Work instructions
Return the listing below unchanged, minus its pictures.

•••••

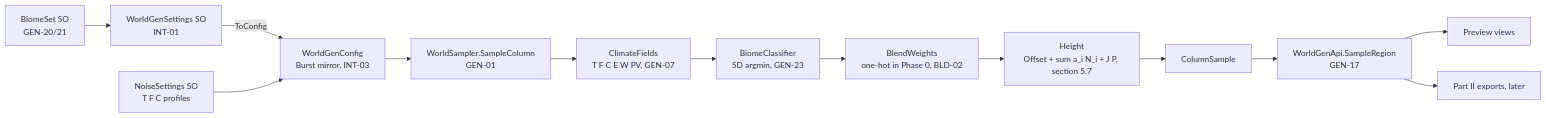
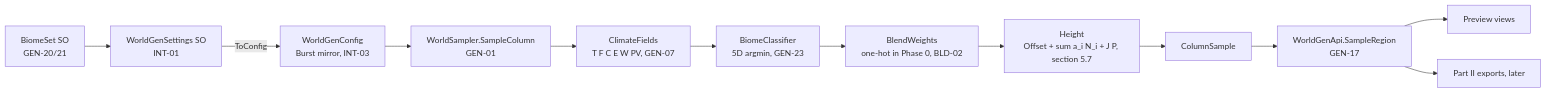
One commit to anilas5235/Infinitile changed the first of 2 diagrams in Assets/Engine/Docs/WorldGenerationPipeline.md. Above: the diagram before and after it, drawn with Mermaid. The commit also changed other lines of this file and 11 other files, not shown here.

````diff
--- a/Assets/Engine/Docs/WorldGenerationPipeline.md
+++ b/Assets/Engine/Docs/WorldGenerationPipeline.md
@@ -11,15 +11,14 @@
 ```mermaid
 flowchart LR
     S[WorldGenSettings SO\nINT-01] -->|ToConfig| C[WorldGenConfig\nBurst mirror, INT-03]
     B[BiomeSet SO\nGEN-20/21] --> S
-    N[NoiseSettings SO\nT F C profiles] --> C
     C --> W[WorldSampler.SampleColumn\nGEN-01]
     W --> F[ClimateFields\nT F C E W PV, GEN-07]
     F --> K[BiomeClassifier\n5D argmin, GEN-23]
     K --> M[BlendWeights\none-hot in Phase 0, BLD-02]
     M --> H[Height\nOffset + sum a_i N_i + J P, section 5.7]
     H --> O[ColumnSample]
     O --> R[WorldGenApi.SampleRegion\nGEN-17]
     R --> P[Preview views]
     R --> X[Part II exports, later]
 ```
````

•••••

Exercise output
One commit to anilas5235/Infinitile changed the first of 2 diagrams in Assets/Engine/Docs/WorldGenerationPipeline.md. Above: the diagram before and after it, drawn with Mermaid. The commit also changed other lines of this file and 11 other files, not shown here.

````diff
--- a/Assets/Engine/Docs/WorldGenerationPipeline.md
+++ b/Assets/Engine/Docs/WorldGenerationPipeline.md
@@ -11,15 +11,14 @@
 ```mermaid
 flowchart LR
     S[WorldGenSettings SO\nINT-01] -->|ToConfig| C[WorldGenConfig\nBurst mirror, INT-03]
     B[BiomeSet SO\nGEN-20/21] --> S
-    N[NoiseSettings SO\nT F C profiles] --> C
     C --> W[WorldSampler.SampleColumn\nGEN-01]
     W --> F[ClimateFields\nT F C E W PV, GEN-07]
     F --> K[BiomeClassifier\n5D argmin, GEN-23]
     K --> M[BlendWeights\none-hot in Phase 0, BLD-02]
     M --> H[Height\nOffset + sum a_i N_i + J P, section 5.7]
     H --> O[ColumnSample]
     O --> R[WorldGenApi.SampleRegion\nGEN-17]
     R --> P[Preview views]
     R --> X[Part II exports, later]
 ```
````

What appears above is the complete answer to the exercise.